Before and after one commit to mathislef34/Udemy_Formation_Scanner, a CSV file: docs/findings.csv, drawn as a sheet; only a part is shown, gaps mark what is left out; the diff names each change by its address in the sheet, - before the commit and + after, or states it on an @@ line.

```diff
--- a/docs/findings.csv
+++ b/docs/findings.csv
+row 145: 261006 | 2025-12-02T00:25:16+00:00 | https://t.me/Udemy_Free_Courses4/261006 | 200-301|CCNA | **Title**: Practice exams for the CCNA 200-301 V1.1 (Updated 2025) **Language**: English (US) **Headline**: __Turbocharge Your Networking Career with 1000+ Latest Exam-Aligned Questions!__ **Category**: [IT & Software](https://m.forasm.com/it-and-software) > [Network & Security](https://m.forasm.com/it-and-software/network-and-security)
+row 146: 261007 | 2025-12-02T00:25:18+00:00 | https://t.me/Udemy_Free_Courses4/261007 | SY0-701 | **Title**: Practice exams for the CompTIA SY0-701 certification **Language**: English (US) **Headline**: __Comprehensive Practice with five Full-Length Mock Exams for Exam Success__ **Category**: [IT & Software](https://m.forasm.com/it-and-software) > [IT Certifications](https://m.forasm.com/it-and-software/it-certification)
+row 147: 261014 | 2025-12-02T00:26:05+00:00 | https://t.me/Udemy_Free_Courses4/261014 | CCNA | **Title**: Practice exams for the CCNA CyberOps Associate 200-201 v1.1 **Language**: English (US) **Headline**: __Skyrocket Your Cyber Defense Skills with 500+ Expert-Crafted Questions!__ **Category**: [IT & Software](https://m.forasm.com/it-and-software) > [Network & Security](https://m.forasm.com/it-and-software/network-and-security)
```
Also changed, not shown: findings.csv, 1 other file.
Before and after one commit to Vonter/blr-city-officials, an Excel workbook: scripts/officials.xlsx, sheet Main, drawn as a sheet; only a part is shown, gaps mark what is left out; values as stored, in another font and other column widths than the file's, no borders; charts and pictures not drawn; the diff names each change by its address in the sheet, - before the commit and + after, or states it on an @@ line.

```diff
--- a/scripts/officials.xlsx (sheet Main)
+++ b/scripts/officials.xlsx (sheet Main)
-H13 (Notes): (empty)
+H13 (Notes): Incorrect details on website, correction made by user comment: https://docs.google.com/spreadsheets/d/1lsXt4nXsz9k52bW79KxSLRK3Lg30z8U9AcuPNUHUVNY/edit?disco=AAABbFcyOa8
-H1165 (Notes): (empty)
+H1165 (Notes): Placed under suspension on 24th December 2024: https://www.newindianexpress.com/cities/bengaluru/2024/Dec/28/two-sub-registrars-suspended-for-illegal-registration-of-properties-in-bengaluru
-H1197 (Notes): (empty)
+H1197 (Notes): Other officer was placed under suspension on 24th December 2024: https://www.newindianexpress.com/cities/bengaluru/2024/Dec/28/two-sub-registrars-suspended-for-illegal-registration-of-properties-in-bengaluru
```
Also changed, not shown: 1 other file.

===

#### Problem statement
Show the lines in the entries above that include the string "English".

#### Result of the task
+row 145: 261006 | 2025-12-02T00:25:16+00:00 | https://t.me/Udemy_Free_Courses4/261006 | 200-301|CCNA | **Title**: Practice exams for the CCNA 200-301 V1.1 (Updated 2025) **Language**: English (US) **Headline**: __Turbocharge Your Networking Career with 1000+ Latest Exam-Aligned Questions!__ **Category**: [IT & Software](https://m.forasm.com/it-and-software) > [Network & Security](https://m.forasm.com/it-and-software/network-and-security)
+row 146: 261007 | 2025-12-02T00:25:18+00:00 | https://t.me/Udemy_Free_Courses4/261007 | SY0-701 | **Title**: Practice exams for the CompTIA SY0-701 certification **Language**: English (US) **Headline**: __Comprehensive Practice with five Full-Length Mock Exams for Exam Success__ **Category**: [IT & Software](https://m.forasm.com/it-and-software) > [IT Certifications](https://m.forasm.com/it-and-software/it-certification)
+row 147: 261014 | 2025-12-02T00:26:05+00:00 | https://t.me/Udemy_Free_Courses4/261014 | CCNA | **Title**: Practice exams for the CCNA CyberOps Associate 200-201 v1.1 **Language**: English (US) **Headline**: __Skyrocket Your Cyber Defense Skills with 500+ Expert-Crafted Questions!__ **Category**: [IT & Software](https://m.forasm.com/it-and-software) > [Network & Security](https://m.forasm.com/it-and-software/network-and-security)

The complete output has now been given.